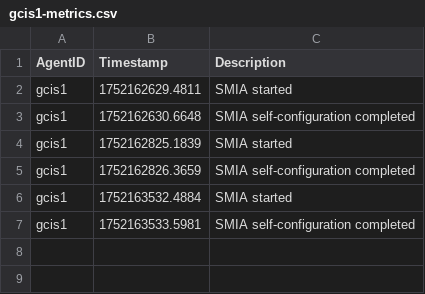
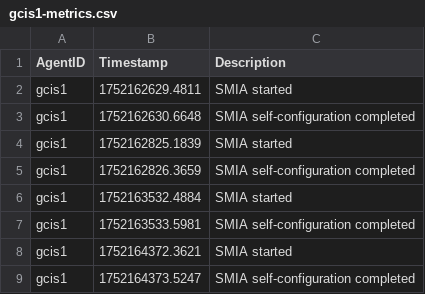
Before and after one commit to ekhurtado/SMIA, a CSV file: additional_resources/smia_ism/src/smia_archive/config/aas/metrics/gcis1-metrics.csv, drawn as a sheet.

```diff
--- a/additional_resources/smia_ism/src/smia_archive/config/aas/metrics/gcis1-metrics.csv
+++ b/additional_resources/smia_ism/src/smia_archive/config/aas/metrics/gcis1-metrics.csv
@@ -7 +7,3 @@ gcis1,1752163532.4884,SMIA started
 gcis1,1752163533.5981,SMIA self-configuration completed
+gcis1,1752164372.3621,SMIA started
+gcis1,1752164373.5247,SMIA self-configuration completed
```
Also changed, not shown: 4 other files.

***

WHAT IS BEING ASKED: Could you copy every record exactly, without the pictures?

WRITTEN RESPONSE:
Before and after one commit to ekhurtado/SMIA, a CSV file: additional_resources/smia_ism/src/smia_archive/config/aas/metrics/gcis1-metrics.csv, drawn as a sheet.

```diff
--- a/additional_resources/smia_ism/src/smia_archive/config/aas/metrics/gcis1-metrics.csv
+++ b/additional_resources/smia_ism/src/smia_archive/config/aas/metrics/gcis1-metrics.csv
@@ -7 +7,3 @@ gcis1,1752163532.4884,SMIA started
 gcis1,1752163533.5981,SMIA self-configuration completed
+gcis1,1752164372.3621,SMIA started
+gcis1,1752164373.5247,SMIA self-configuration completed
```
Also changed, not shown: 4 other files.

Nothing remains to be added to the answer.